  • Every month or so, I will be covering a newly published patent application for virtual reality. My methodology is simple: search for patents containing the phrase “virtual reality,” and sort by newest. Keep in mind that patent applications typically publish 18 months from the earliest claimed priority date. First up is an application for using an augmented reality display to determine a user’s eye prescription by none other than the company Magic Leap. Magic Leap is a very well-capitalized, mixed-reality startup,... More
  • Last week, Zenimax was awarded a $500 million judgment against Oculus. While the virtual reality industry may have been flying under the radar, after this recent court case many lawyers have started to take notice. For busy attorneys now delving into the VR industry – what is it? VR is experienced through a “headset” that shows each eye a slightly different image. Just like a 3D IMAX movie, the user experiences the depth of an object. The concept is similar to... More
  • Patent trolls (also called non-practicing entities) seem likely to make an inroad into VR, given the rapid pace of technological progress and current case law interpreting 35 U.S.C. 101 (patent eligible subject matter). The Oculus DK1 was the first HMD to bring VR to the mainstream, released to Kickstarter backers around 2013. ~3.5 years later, many major technology companies are pushing for their own share of the VR market. The VR industry is fast changing, and almost every month some kind... More

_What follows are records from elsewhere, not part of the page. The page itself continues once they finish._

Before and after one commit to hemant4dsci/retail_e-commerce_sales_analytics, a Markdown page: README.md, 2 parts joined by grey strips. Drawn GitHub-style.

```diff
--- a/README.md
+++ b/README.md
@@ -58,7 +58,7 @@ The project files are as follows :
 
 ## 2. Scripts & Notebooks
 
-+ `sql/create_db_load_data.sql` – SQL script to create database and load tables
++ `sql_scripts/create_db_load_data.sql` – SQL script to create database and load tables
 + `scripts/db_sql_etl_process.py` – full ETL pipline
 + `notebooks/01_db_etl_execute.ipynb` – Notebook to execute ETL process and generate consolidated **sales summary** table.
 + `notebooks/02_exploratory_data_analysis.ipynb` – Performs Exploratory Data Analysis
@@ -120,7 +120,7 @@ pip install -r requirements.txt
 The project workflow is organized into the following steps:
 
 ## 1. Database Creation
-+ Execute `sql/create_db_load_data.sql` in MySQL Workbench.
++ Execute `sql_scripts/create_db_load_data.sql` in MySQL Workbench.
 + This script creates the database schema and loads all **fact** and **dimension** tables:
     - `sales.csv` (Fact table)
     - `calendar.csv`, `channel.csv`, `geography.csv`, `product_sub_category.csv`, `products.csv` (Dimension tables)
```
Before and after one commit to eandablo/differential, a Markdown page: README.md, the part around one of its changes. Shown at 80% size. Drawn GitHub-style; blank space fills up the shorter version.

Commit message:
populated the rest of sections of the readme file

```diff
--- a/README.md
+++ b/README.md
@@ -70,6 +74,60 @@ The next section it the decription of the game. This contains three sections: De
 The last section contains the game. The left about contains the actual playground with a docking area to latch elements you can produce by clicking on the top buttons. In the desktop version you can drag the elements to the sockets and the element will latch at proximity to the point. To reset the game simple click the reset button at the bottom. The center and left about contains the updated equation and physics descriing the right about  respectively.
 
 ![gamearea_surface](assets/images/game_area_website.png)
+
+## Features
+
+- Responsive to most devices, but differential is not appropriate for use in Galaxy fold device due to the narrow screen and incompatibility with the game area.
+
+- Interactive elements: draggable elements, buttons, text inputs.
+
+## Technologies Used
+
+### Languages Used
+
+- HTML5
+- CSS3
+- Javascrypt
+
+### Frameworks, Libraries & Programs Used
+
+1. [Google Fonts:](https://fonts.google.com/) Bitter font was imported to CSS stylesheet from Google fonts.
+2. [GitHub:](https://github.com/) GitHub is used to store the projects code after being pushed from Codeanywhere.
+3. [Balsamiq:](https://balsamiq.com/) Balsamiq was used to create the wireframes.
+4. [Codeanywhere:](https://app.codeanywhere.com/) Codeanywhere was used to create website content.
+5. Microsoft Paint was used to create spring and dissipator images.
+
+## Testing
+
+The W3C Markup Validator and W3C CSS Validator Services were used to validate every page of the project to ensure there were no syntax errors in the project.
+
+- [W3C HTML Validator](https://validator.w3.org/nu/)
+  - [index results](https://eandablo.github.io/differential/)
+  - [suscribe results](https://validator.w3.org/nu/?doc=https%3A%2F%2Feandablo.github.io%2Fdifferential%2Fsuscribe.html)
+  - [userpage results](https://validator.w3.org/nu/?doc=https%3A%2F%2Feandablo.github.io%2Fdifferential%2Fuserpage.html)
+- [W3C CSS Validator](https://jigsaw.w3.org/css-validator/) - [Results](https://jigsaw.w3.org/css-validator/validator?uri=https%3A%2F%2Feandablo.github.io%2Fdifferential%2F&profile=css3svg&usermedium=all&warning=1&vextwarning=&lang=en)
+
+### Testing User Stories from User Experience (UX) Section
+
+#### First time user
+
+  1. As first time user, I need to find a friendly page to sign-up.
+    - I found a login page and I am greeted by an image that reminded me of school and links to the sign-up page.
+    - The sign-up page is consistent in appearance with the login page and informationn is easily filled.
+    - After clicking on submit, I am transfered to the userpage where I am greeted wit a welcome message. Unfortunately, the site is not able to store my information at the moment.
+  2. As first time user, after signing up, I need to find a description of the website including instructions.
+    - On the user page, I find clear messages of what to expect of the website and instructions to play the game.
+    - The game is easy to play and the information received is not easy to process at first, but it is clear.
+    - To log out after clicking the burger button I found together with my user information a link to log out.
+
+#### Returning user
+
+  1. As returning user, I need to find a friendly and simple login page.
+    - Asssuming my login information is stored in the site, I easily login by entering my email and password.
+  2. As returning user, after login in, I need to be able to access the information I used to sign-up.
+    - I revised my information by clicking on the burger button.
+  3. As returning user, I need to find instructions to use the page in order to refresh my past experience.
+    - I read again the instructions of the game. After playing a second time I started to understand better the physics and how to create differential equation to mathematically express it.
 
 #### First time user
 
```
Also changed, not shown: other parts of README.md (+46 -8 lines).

  • In a fast changing market, even a couple of weeks can seem like an eternity. Consumer products may have an effective life span of a year or less before a new version comes out to replace the old version. While this is a sign of a healthy market, the speed can certainly cause some strains in other areas, including patent protection. The average pendency at the USPTO for a utility patent application to become a granted patent is about two years.... More